• Required action:
Search the entries for the word "strings" and copy each line that has it.

++++ Provided entries

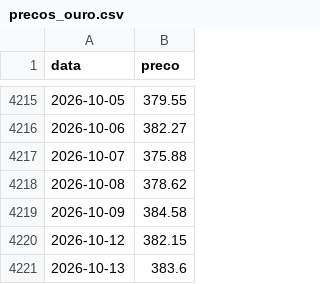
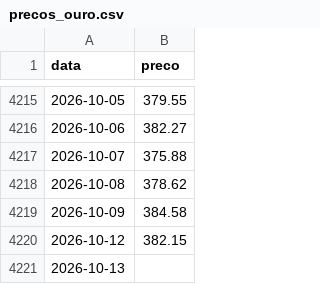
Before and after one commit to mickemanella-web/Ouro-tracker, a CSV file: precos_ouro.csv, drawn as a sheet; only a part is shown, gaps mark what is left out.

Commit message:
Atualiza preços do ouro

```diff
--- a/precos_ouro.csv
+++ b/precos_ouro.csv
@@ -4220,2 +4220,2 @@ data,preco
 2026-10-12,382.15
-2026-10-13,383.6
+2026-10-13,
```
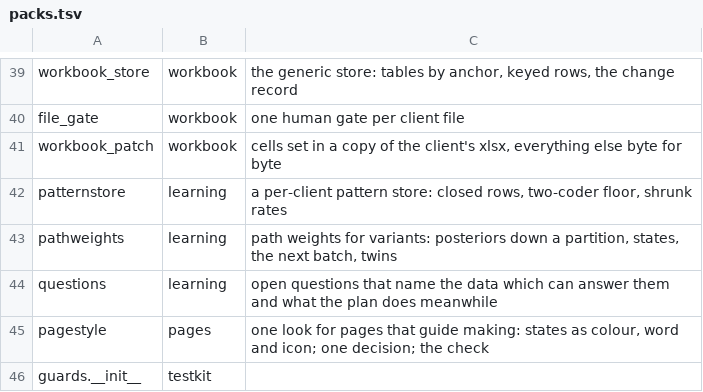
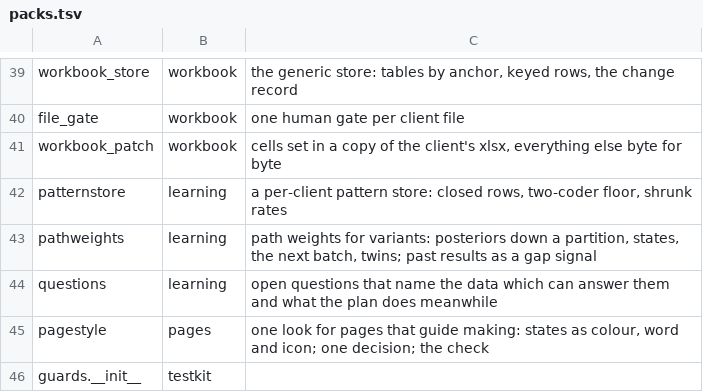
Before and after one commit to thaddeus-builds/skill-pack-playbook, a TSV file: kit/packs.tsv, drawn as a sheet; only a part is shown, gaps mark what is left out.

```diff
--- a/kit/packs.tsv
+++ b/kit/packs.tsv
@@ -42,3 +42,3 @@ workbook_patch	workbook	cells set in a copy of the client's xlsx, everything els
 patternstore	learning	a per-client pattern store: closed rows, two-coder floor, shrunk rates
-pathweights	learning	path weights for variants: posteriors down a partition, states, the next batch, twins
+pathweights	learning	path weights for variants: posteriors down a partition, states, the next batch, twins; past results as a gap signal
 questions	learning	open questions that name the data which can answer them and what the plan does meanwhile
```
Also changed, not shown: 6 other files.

++++++++
++++ Provided entries

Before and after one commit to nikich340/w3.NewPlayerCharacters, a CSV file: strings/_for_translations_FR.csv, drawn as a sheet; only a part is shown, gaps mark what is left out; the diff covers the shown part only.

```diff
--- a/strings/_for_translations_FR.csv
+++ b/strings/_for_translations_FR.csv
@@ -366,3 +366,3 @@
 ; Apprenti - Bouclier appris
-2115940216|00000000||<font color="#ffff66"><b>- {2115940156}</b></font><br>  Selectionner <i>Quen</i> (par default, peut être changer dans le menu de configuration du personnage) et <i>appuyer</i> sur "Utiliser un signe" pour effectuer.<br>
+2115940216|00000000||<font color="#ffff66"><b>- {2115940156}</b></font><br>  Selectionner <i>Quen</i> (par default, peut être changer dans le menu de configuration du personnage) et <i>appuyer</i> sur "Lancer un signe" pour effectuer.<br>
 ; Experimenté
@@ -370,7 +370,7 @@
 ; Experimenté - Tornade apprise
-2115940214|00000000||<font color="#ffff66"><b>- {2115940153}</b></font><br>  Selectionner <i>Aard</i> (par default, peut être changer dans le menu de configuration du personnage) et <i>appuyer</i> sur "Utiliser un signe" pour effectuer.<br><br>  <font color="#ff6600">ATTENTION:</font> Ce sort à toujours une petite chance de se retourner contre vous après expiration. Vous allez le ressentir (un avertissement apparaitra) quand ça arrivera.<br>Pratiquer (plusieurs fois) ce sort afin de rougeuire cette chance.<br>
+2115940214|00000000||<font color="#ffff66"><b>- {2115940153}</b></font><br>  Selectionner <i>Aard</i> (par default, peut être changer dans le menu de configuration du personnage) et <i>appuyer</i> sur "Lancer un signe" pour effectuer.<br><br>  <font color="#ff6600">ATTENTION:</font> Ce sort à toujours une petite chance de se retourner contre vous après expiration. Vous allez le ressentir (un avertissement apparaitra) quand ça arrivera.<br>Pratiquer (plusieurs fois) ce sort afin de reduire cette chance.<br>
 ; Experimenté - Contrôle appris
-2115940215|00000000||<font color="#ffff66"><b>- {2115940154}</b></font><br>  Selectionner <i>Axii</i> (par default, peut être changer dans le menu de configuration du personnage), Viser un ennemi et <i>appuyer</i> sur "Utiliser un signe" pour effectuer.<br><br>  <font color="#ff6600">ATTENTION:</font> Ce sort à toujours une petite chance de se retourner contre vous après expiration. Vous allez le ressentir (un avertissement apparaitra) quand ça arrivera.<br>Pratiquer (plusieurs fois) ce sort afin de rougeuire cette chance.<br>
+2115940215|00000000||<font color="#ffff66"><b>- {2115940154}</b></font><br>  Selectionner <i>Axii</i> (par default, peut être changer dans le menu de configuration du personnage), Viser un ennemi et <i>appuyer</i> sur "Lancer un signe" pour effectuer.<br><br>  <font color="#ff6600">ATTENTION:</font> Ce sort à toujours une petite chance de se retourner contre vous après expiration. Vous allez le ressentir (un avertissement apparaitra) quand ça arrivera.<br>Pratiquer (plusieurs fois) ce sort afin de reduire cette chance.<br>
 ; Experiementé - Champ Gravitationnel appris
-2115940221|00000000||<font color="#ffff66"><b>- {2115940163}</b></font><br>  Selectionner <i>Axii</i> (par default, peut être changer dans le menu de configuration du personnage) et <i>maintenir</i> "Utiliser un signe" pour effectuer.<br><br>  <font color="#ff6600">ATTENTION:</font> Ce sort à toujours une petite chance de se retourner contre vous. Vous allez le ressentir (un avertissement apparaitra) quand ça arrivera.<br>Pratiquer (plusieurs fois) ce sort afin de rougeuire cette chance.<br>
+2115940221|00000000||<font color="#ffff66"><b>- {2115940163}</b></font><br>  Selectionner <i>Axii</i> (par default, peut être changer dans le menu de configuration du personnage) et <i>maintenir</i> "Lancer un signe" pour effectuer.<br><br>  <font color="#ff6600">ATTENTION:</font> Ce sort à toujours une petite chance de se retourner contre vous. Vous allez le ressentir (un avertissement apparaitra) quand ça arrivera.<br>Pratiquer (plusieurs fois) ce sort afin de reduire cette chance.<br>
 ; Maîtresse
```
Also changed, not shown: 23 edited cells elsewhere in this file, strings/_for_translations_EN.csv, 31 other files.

++++++++

• Response below:
Before and after one commit to nikich340/w3.NewPlayerCharacters, a CSV file: strings/_for_translations_FR.csv, drawn as a sheet; only a part is shown, gaps mark what is left out; the diff covers the shown part only.
--- a/strings/_for_translations_FR.csv
+++ b/strings/_for_translations_FR.csv
Also changed, not shown: 23 edited cells elsewhere in this file, strings/_for_translations_EN.csv, 31 other files.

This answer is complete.